The film wants to be that currently fashionable thing: a 'retro' 80s style potboiler, in which there is no apology made for holes in the plot or paper-thin characters, as long as there are a few clapworthy dialogues and it can be described as "larger than life". But really, all that's larger than life in Singham is Devgn's muscles.
MEMORIES IN MARCH
Director: Sanjoy Nag
Starring: Deepti Naval, Rituparno Ghosh, Raima Sen
Sanjoy Nag's directorial debut – released in April 2011, and now on DVD – is billed as an English film (and it won the 2010 National Award in that category) but actually lets its characters switch easily between English, Bengali and Hindi. This freedom to transition between languages depending on context – one we take for granted in our lived experience, but so rarely grant to our cinematic characters – lends the film a rare lifelike quality. Nag's film is also unusual in dealing with an 'issue' – social attitudes towards non-heterosexual relationships – without hitting its audience over the head with it.
Art curator Arati Mishra (Deepti Naval) arrives in Calcutta for the funeral of her son Siddharth, a successful young advertising executive who has died in a car accident the previous night. An aging but still remarkably graceful woman, very close to her son but independent enough to live her own life in Delhi, Naval's Arati is the personification of dignified grief. She is reluctant at first to accept the help proffered by her son's colleague Sahana (Raima Sen) and his boss Arnab (played by Rituparno Ghosh, who is also the scriptwriter), people she thinks of as strangers. But she soon finds out that it is she who is a stranger to a large chunk of her son's life: his sexuality, which she must now come to terms with.
Ghosh's script is, as is his wont, a talky one. There is no 'action' to speak of, just a series of conversations that happen entirely indoors. Along with the read-aloud letters, phone messages and voicemails, it can feel a bit clunky. It doesn't help that Ghosh has written himself dialogues that are tiresomely pedagogical (eg. a reference to aquariums brings on a rant about putting life into boxes), but he seems very much at ease playing himself.

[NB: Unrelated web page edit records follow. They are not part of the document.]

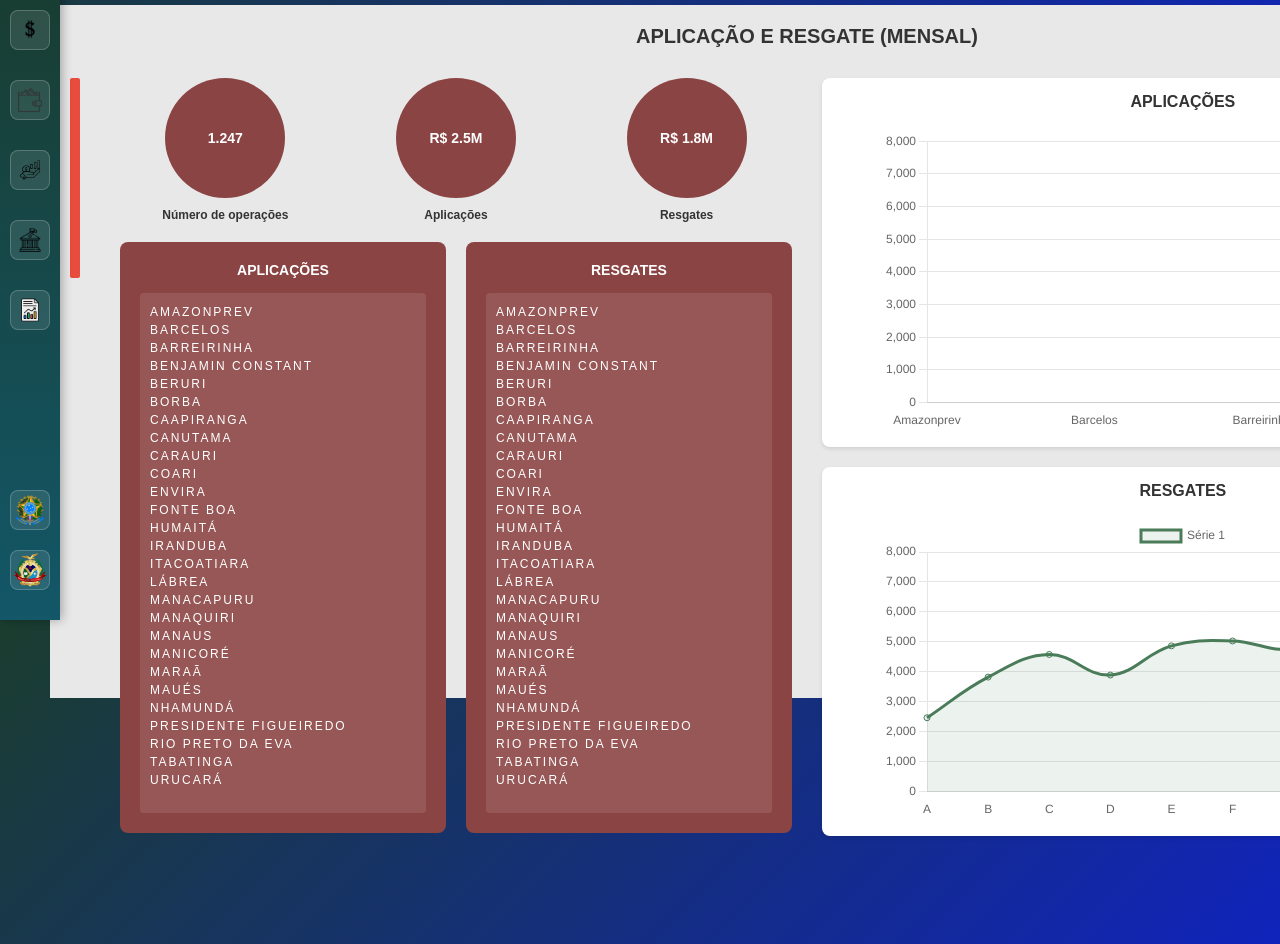
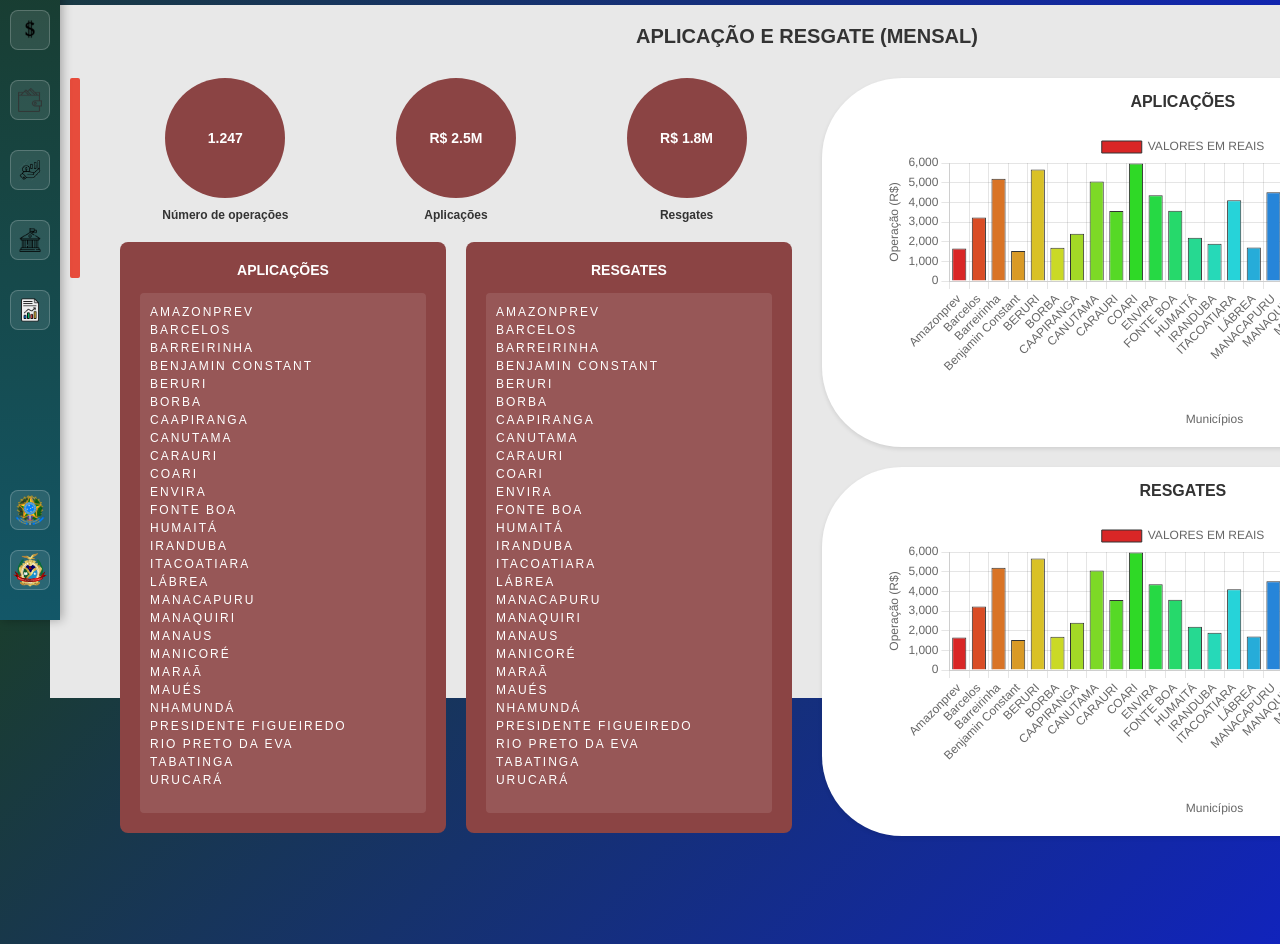
Before and after one commit to IGLESONSHARP/dicerp-web.github.io, a website: page public/relatoriomensal.html in a window 1280 px wide. Shown: the part 180-1124 px from the top of the page. Drawn offline with nearby package versions, Linux system fonts and the light colour scheme.

Commit message:
frontend grafico mensal concluido

```diff
--- a/public/script/relatoriomensal.js
+++ b/public/script/relatoriomensal.js
@@ -1,5 +1,8 @@
 const monthlyData = {
-  labels: ['A', 'B', 'C', 'D', 'E', 'F', 'G', 'H', 'I', 'J'],
+  labels: ['Amazonprev', 'Barcelos', 'Barreirinha', 'Benjamin Constant', 'BERURI', 'BORBA', 'CAAPIRANGA',
+  'CANUTAMA', 'CARAURI', 'COARI', 'ENVIRA', 'FONTE BOA', 'HUMAITÁ', 'IRANDUBA',
+  'ITACOATIARA', 'LÁBREA', 'MANACAPURU', 'MANAQUIRI', 'MANAUS', 'MANICORÉ', 'MARAÃ',
+  'MAUÉS', 'NHAMUNDÁ', 'PRESIDENTE FIGUEIREDO', 'RIO PRETO DA EVA', 'TABATINGA', 'URUCARÁ'],
   datasets: [
     {
       label: 'Série 1',
@@ -25,12 +28,63 @@ const chartOptions = {
 const aplicacoesCtx = document.getElementById('aplicacoesChart').getContext('2d');
 const resgatesCtx = document.getElementById('resgatesChart').getContext('2d');
 
+
+const municipios = [
+  'Amazonprev', 'Barcelos', 'Barreirinha', 'Benjamin Constant', 'BERURI', 'BORBA', 'CAAPIRANGA',
+  'CANUTAMA', 'CARAURI', 'COARI', 'ENVIRA', 'FONTE BOA', 'HUMAITÁ', 'IRANDUBA',
+  'ITACOATIARA', 'LÁBREA', 'MANACAPURU', 'MANAQUIRI', 'MANAUS', 'MANICORÉ', 'MARAÃ',
+  'MAUÉS', 'NHAMUNDÁ', 'PRESIDENTE FIGUEIREDO', 'RIO PRETO DA EVA', 'TABATINGA', 'URUCARÁ'
+];
+
+// Exemplo: valores simulados aleatórios
+const valores = municipios.map(() => Math.floor(Math.random() * 5000) + 1000);
+
+// Cores diferentes para cada barra
+const cores = municipios.map((_, i) => `hsl(${i * 13}, 70%, 50%)`);
+/*aplicações*/
 const aplicacoesChart = new Chart(aplicacoesCtx, {
-  type: 'line',
+  type: 'bar',
   data: {
-    labels: ['Amazonprev', 'Barcelos', 'Barreirinha', 'Benjamin Constant']
+    labels: municipios,
+    datasets: [{
+      label: 'VALORES EM REAIS',
+      data: valores,
+      backgroundColor: cores,
+      borderColor: '#333',
+      borderWidth: 1
+    }]
   },
-  options: chartOptions
+  options: {
+    responsive: true,
+    scales: {
+      y: {
+        beginAtZero: true,
+        title: {
+          display: true,
+          text: 'Operação (R$)'
+        }
+      },
+      x: {
+        title: {
+          display: true,
+          text: 'Municípios'
+        },
+        ticks: {
+          autoSkip: false,
+          maxRotation: 90,
+          minRotation: 45
+        }
+      }
+    },
+    plugins: {
+      legend: {
+        display: true
+      },
+      tooltip: {
+        mode: 'index'
+      }
+    }
+  }
 });
 
 const redemptionsData = {
@@ -40,9 +94,48 @@ const redemptionsData = {
     data: ds.data.map(value => value * 0.8 + Math.random() * 500)
   }))
 };
-
-const resgatesChart = new Chart(resgatesCtx, {
-  type: 'line',
-  data: redemptionsData,
-  options: chartOptions
+/*resgates*/
+const resgatesChartChart = new Chart(resgatesCtx, {
+  type: 'bar',
+  data: {
+    labels: municipios,
+    datasets: [{
+      label: 'VALORES EM REAIS',
+      data: valores,
+      backgroundColor: cores,
+      borderColor: '#333',
+      borderWidth: 1
+    }]
+  },
+  options: {
+    responsive: true,
+    scales: {
+      y: {
+        beginAtZero: true,
+        title: {
+          display: true,
+          text: 'Operação (R$)'
+        }
+      },
+      x: {
+        title: {
+          display: true,
+          text: 'Municípios'
+        },
+        ticks: {
+          autoSkip: false,
+          maxRotation: 90,
+          minRotation: 45
+        }
+      }
+    },
+    plugins: {
+      legend: {
+        display: true
+      },
+      tooltip: {
+        mode: 'index'
+      }
+    }
+  }
 });
--- a/public/style/relatoriomensal.css
+++ b/public/style/relatoriomensal.css
@@ -194,7 +194,7 @@
         .chart-panel {
             flex: 1;
             background-color: white;
-            border-radius: 8px;
+            border-radius: 80px;
             padding: 15px;
             box-shadow: 0 2px 4px rgba(0,0,0,0.1);~
             height: 400px;
@@ -267,7 +267,6 @@
             padding: 10px 0;
             box-shadow: 2px 0 10px rgba(0, 0, 0, 0.3);
         }
-
         .sidebar-icons {
             flex: 1;
             display: flex;
@@ -277,6 +276,7 @@
             gap: 10px;
             position: relative;
         }
+
 
         .sidebar-item {
             width: 40px;
@@ -827,7 +827,10 @@
     padding: 10px;
     letter-spacing: 2px;
     line-height: 1.5;
+
 }
+
+
 
 /*GRAFICO APLICACOES E RESGATES*/
 #grafico-container {
```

But it is Naval who shows again what a stupendous actress she is, moving from quiet dignity to shock, vulnerability, and eventually acceptance as she gets to know her son afresh, this time through his lover. Between Naval's able histrionics and Debojyoti Mishra's lovely score (reminiscent of his music for Raincoat), Memories cannot fail to move you.